Material for the task:

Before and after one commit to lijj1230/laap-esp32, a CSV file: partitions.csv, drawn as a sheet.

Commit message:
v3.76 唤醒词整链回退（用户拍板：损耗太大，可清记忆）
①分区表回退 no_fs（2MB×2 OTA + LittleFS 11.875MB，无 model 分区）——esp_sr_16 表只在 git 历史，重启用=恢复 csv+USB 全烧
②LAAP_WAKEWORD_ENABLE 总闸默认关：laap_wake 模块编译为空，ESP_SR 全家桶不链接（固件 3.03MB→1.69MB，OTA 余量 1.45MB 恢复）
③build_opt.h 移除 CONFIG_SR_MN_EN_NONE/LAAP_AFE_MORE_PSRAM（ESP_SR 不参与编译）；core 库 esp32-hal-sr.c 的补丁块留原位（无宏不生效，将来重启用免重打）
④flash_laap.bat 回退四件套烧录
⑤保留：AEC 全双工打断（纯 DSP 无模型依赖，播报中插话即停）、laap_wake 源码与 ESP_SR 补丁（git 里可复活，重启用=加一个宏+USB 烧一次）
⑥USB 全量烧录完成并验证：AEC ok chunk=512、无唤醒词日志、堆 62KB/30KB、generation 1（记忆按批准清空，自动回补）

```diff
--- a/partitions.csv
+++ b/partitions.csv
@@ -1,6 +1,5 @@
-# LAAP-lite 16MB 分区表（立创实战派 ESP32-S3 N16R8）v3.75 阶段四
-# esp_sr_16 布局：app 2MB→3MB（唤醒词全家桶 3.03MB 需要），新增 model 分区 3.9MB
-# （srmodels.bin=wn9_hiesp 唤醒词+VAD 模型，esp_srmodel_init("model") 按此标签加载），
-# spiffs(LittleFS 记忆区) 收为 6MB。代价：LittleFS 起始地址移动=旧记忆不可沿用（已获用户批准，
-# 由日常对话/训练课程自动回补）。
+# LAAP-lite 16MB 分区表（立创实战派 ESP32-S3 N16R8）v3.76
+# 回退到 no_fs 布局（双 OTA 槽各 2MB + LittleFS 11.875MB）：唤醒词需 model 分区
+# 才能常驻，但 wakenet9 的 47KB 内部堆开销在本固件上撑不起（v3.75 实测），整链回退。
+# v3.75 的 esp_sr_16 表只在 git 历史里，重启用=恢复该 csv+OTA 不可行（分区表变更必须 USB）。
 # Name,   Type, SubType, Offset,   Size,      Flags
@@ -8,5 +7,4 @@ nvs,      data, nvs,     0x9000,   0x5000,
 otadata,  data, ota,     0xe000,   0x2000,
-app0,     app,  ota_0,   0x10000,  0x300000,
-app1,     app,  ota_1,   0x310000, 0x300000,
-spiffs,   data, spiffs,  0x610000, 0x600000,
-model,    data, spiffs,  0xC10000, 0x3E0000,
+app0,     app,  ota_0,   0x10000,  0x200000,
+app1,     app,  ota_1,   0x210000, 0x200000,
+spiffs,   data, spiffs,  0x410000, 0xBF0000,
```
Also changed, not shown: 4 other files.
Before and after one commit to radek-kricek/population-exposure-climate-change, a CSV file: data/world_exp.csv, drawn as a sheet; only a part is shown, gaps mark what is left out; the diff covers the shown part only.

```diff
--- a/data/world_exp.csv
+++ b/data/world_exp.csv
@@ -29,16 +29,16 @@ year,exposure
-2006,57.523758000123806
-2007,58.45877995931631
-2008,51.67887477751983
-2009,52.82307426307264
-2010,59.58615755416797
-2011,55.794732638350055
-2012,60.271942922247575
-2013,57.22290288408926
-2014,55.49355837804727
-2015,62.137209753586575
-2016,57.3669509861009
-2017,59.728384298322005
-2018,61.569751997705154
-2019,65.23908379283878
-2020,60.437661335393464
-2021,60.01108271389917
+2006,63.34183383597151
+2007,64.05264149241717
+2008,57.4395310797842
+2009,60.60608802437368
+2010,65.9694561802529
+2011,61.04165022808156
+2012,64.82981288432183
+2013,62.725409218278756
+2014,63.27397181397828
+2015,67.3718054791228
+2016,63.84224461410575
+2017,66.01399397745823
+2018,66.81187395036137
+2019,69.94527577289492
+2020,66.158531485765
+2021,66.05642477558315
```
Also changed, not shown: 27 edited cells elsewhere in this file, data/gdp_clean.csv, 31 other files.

Work to be completed: For the word "model", report how many lines of the records contain it; respond with the number only.

Response for this exercise: 5